Records from a dataset
^^^^^^^^

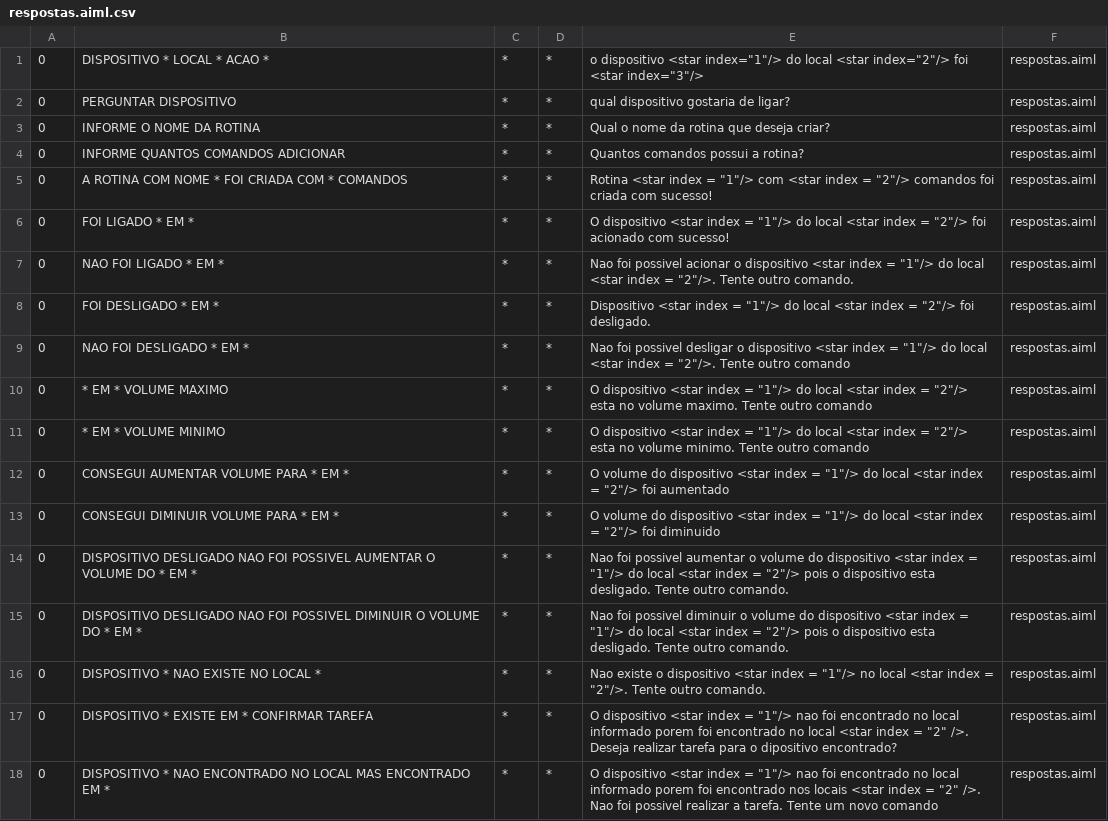
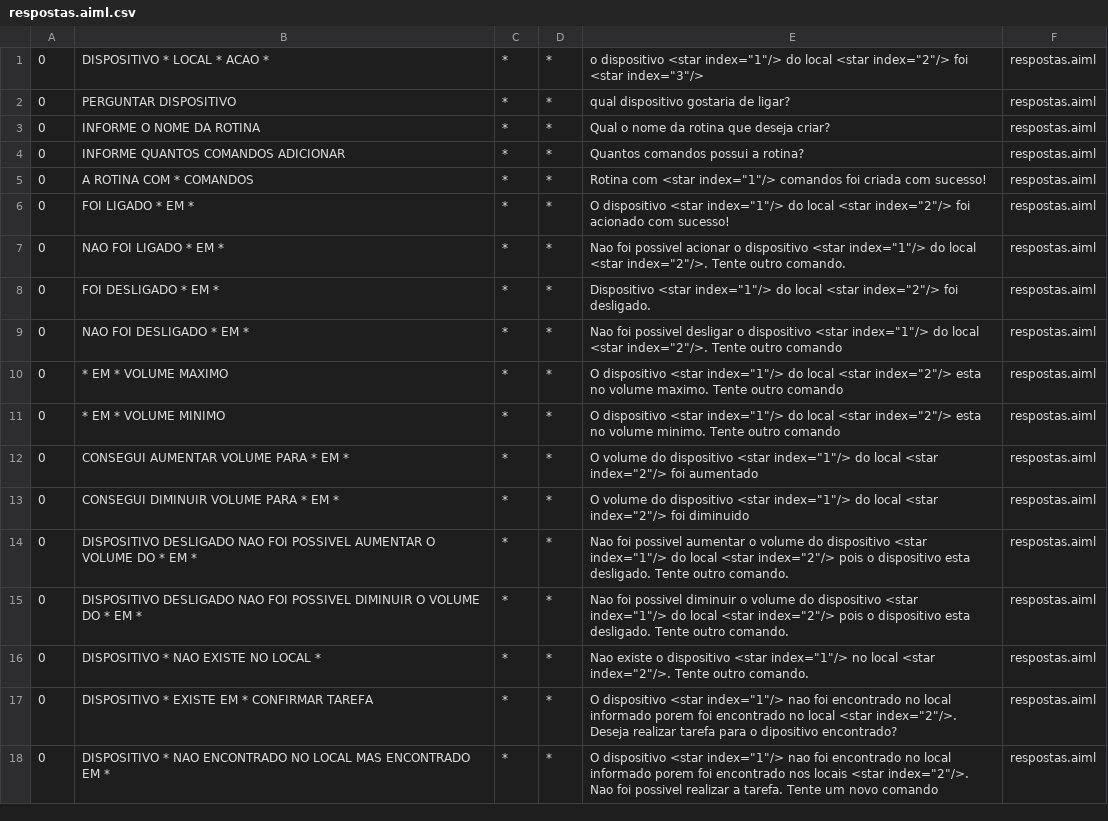
Before and after one commit to MottaLuiz/TCC, a CSV file: src/main/bots/conhecimentodialogo/aimlif/respostas.aiml.csv, drawn as a sheet; only a part is shown; the diff covers the shown part only.

Commit message:
Bugs corrigidos + correção na resposta da criação de rotinas

```diff
--- a/src/main/bots/conhecimentodialogo/aimlif/respostas.aiml.csv
+++ b/src/main/bots/conhecimentodialogo/aimlif/respostas.aiml.csv
@@ -4,15 +4,15 @@
 0,INFORME QUANTOS COMANDOS ADICIONAR,*,*,Quantos comandos possui a rotina?,respostas.aiml
-0,A ROTINA COM NOME * FOI CRIADA COM * COMANDOS,*,*,Rotina <star index = "1"/> com <star index = "2"/> comandos foi criada com sucesso!,respostas.aiml
-0,FOI LIGADO * EM *,*,*,O dispositivo <star index = "1"/> do local <star index = "2"/> foi acionado com sucesso!,respostas.aiml
-0,NAO FOI LIGADO * EM *,*,*,Nao foi possivel acionar o dispositivo <star index = "1"/> do local <star index = "2"/>. Tente outro comando.,respostas.aiml
-0,FOI DESLIGADO * EM *,*,*,Dispositivo <star index = "1"/> do local <star index = "2"/> foi desligado.,respostas.aiml
-0,NAO FOI DESLIGADO * EM *,*,*,Nao foi possivel  desligar o dispositivo <star index = "1"/> do local <star index = "2"/>. Tente outro comando,respostas.aiml
-0,* EM * VOLUME MAXIMO,*,*,O dispositivo <star index = "1"/> do local <star index = "2"/> esta no volume maximo. Tente outro comando,respostas.aiml
-0,* EM * VOLUME MINIMO,*,*,O dispositivo <star index = "1"/> do local <star index = "2"/> esta no volume minimo. Tente outro comando,respostas.aiml
-0,CONSEGUI AUMENTAR VOLUME PARA * EM *,*,*,O volume do dispositivo <star index = "1"/> do local <star index = "2"/> foi aumentado,respostas.aiml
-0,CONSEGUI DIMINUIR VOLUME PARA * EM *,*,*,O volume do dispositivo <star index = "1"/> do local <star index = "2"/> foi diminuido,respostas.aiml
-0,DISPOSITIVO DESLIGADO NAO FOI POSSIVEL AUMENTAR O VOLUME DO * EM *,*,*,Nao foi possivel aumentar o volume do dispositivo <star index = "1"/> do local <star index = "2"/> pois o dispositivo esta desligado. Tente outro comando.,respostas.aiml
-0,DISPOSITIVO DESLIGADO NAO FOI POSSIVEL DIMINUIR O VOLUME DO * EM *,*,*,Nao foi possivel diminuir o volume do dispositivo <star index = "1"/> do local <star index = "2"/> pois o dispositivo esta desligado. Tente outro comando.,respostas.aiml
-0,DISPOSITIVO * NAO EXISTE NO LOCAL *,*,*,Nao existe o dispositivo <star index = "1"/> no local <star index = "2"/>. Tente outro comando.,respostas.aiml
-0,DISPOSITIVO * EXISTE EM * CONFIRMAR TAREFA,*,*,O dispositivo <star index = "1"/> nao foi encontrado no local informado porem foi encontrado no local <star index = "2" />. Deseja realizar tarefa para o dipositivo encontrado?,respostas.aiml
-0,DISPOSITIVO * NAO ENCONTRADO NO LOCAL MAS ENCONTRADO EM *,*,*,O dispositivo <star index = "1"/> nao foi encontrado no local informado porem foi encontrado nos locais <star index = "2" />. Nao foi possivel realizar a tarefa. Tente um novo comando,respostas.aiml
+0,A ROTINA COM * COMANDOS,*,*,Rotina com <star index="1"/> comandos foi criada com sucesso!,respostas.aiml
+0,FOI LIGADO * EM *,*,*,O dispositivo <star index="1"/> do local <star index="2"/> foi acionado com sucesso!,respostas.aiml
+0,NAO FOI LIGADO * EM *,*,*,Nao foi possivel acionar o dispositivo <star index="1"/> do local <star index="2"/>. Tente outro comando.,respostas.aiml
+0,FOI DESLIGADO * EM *,*,*,Dispositivo <star index="1"/> do local <star index="2"/> foi desligado.,respostas.aiml
+0,NAO FOI DESLIGADO * EM *,*,*,Nao foi possivel  desligar o dispositivo <star index="1"/> do local <star index="2"/>. Tente outro comando,respostas.aiml
+0,* EM * VOLUME MAXIMO,*,*,O dispositivo <star index="1"/> do local <star index="2"/> esta no volume maximo. Tente outro comando,respostas.aiml
+0,* EM * VOLUME MINIMO,*,*,O dispositivo <star index="1"/> do local <star index="2"/> esta no volume minimo. Tente outro comando,respostas.aiml
+0,CONSEGUI AUMENTAR VOLUME PARA * EM *,*,*,O volume do dispositivo <star index="1"/> do local <star index="2"/> foi aumentado,respostas.aiml
+0,CONSEGUI DIMINUIR VOLUME PARA * EM *,*,*,O volume do dispositivo <star index="1"/> do local <star index="2"/> foi diminuido,respostas.aiml
+0,DISPOSITIVO DESLIGADO NAO FOI POSSIVEL AUMENTAR O VOLUME DO * EM *,*,*,Nao foi possivel aumentar o volume do dispositivo <star index="1"/> do local <star index="2"/> pois o dispositivo esta desligado. Tente outro comando.,respostas.aiml
+0,DISPOSITIVO DESLIGADO NAO FOI POSSIVEL DIMINUIR O VOLUME DO * EM *,*,*,Nao foi possivel diminuir o volume do dispositivo <star index="1"/> do local <star index="2"/> pois o dispositivo esta desligado. Tente outro comando.,respostas.aiml
+0,DISPOSITIVO * NAO EXISTE NO LOCAL *,*,*,Nao existe o dispositivo <star index="1"/> no local <star index="2"/>. Tente outro comando.,respostas.aiml
+0,DISPOSITIVO * EXISTE EM * CONFIRMAR TAREFA,*,*,O dispositivo <star index="1"/> nao foi encontrado no local informado porem foi encontrado no local <star index="2"/>. Deseja realizar tarefa para o dipositivo encontrado?,respostas.aiml
+0,DISPOSITIVO * NAO ENCONTRADO NO LOCAL MAS ENCONTRADO EM *,*,*,O dispositivo <star index="1"/> nao foi encontrado no local informado porem foi encontrado nos locais <star index="2"/>. Nao foi possivel realizar a tarefa. Tente um novo comando,respostas.aiml
```
Also changed, not shown: 1 added row and 17 edited cells elsewhere in this file, 16 other files.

^^^^^^^^

## What you have to do
Looking at the records above, report how many lines contain the word "MAXIMO". Answer with the number only.

## Answer
2